Unlike the single-player missions, the multiplayer modes will leave you with a bad taste. The four-player deathmatch and race modes are bland and boring, offering little more than brief periods of excitement before depleting the attention span of all involved. The two-player strategy mode offers the potential for multivehicle battle, but it comes out as an even less-varied version of regular deathmatch, minus two other players. It's safe to say that gamers who complete all of the game's single-player missions will have no reason to pick the game up again. Of course, with more than 60 unique missions, this could be a long time coming.
Visually, Battlezone: RotBD impresses with diverse vehicles, lens flares, and a healthy dose of particle effects. The backgrounds, albeit spartan, are decently rendered and lack the oft-maligned fog that the Nintendo 64 is known for. The game isn't as pretty as its PC counterpart, and the sniper-mode visuals are laughable in comparison, but the game's graphical quality is definitely a cut above the rest. This doesn't hold true for the multiplayer modes though, as the fog and slowdown rush back in, almost as if to further deter any chance that you will try out the game's multiplayer offerings.
Now that those aspects are out of the way, it's time to talk about sound.
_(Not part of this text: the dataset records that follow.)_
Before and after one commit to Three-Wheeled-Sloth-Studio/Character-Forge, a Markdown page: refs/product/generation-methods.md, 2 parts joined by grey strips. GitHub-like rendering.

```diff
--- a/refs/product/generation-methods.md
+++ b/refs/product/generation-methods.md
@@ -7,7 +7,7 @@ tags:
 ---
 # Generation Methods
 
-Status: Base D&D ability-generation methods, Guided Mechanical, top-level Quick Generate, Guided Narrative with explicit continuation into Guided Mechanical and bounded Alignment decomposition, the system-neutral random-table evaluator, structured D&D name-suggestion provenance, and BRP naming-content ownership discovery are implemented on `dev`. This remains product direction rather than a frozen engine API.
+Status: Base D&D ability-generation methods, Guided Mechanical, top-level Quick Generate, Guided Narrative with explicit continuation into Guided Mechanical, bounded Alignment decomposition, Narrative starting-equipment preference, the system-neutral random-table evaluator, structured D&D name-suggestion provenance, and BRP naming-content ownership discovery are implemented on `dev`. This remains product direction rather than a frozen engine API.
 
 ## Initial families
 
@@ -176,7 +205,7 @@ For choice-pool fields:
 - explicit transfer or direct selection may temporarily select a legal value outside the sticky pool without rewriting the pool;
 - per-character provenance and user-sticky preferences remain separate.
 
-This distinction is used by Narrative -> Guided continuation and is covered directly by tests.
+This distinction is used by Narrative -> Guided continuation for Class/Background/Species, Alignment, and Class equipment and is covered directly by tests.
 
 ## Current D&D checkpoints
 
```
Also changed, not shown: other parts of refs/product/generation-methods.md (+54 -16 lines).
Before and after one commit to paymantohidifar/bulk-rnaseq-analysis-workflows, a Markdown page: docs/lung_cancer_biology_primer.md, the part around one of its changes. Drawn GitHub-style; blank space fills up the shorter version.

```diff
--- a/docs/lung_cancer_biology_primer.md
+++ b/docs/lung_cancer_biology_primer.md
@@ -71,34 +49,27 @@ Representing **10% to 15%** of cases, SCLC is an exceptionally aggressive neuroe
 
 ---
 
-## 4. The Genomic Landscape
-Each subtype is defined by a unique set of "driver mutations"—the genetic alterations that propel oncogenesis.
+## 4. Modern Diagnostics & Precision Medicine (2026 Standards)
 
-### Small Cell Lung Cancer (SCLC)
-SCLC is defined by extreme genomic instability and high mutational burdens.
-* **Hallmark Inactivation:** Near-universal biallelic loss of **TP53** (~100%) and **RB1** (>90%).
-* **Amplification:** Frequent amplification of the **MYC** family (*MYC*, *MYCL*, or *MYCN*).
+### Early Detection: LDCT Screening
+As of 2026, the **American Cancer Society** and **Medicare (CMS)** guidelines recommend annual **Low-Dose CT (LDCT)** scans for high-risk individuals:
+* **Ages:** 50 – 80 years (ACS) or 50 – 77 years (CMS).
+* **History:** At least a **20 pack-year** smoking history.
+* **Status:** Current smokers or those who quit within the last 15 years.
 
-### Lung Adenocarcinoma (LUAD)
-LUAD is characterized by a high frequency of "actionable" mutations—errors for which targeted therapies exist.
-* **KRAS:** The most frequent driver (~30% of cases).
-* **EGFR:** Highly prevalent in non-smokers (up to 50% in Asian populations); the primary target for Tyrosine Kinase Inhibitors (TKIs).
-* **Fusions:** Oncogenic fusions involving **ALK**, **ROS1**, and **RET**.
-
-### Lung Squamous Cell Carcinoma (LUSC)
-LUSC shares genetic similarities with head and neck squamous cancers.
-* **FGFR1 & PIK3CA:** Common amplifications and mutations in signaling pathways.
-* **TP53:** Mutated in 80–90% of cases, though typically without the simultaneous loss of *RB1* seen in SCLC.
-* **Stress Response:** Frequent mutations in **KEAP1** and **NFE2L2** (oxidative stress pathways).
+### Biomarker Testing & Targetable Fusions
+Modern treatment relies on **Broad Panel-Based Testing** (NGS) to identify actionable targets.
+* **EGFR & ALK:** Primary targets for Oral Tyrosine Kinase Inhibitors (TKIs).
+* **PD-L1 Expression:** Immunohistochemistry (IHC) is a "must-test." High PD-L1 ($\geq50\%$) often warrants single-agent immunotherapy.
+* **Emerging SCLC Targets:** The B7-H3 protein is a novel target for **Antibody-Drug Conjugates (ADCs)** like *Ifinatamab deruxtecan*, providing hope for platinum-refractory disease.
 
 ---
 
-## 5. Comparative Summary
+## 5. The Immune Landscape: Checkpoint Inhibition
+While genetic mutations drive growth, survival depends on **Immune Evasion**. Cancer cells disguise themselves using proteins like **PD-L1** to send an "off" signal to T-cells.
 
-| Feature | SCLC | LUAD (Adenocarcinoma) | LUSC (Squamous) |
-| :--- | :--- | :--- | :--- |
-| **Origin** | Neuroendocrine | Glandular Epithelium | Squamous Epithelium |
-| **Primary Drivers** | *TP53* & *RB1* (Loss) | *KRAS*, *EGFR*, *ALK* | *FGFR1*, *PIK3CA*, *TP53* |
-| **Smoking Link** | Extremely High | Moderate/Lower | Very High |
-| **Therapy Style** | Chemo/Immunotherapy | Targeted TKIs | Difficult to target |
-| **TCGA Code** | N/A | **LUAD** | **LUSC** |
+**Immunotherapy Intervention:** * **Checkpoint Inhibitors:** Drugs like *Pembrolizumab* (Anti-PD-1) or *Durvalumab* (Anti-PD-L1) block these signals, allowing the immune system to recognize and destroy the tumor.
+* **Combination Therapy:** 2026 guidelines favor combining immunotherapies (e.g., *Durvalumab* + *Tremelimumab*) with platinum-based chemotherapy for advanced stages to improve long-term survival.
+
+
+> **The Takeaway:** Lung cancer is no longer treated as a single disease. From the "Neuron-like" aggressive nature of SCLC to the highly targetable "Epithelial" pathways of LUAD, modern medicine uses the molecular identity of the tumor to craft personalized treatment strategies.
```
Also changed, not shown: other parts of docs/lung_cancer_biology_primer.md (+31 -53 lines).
Actually, it's time to discuss the lack thereof. Single-player background music is repetitive, poor-quality MIDI, and in-game sound effects barely do the job of expressing the action. In addition, the multiplayer levels are so bereft of musical variety that one continues to wonder why they were included at all. In fact, for a 64-bit game, the audio is barely above 8-bit in quality.
Suffice it to say, Battlezone: Rise of the Black Dogs is a fun game with good looks that fails to deliver in terms of multiplayer support and audio quality. Anyone who enjoys the thought of space-tank combat coupled with an engaging plot will want to give this title a try, but those hoping to bring their friends in on the action will want to remain far, far away.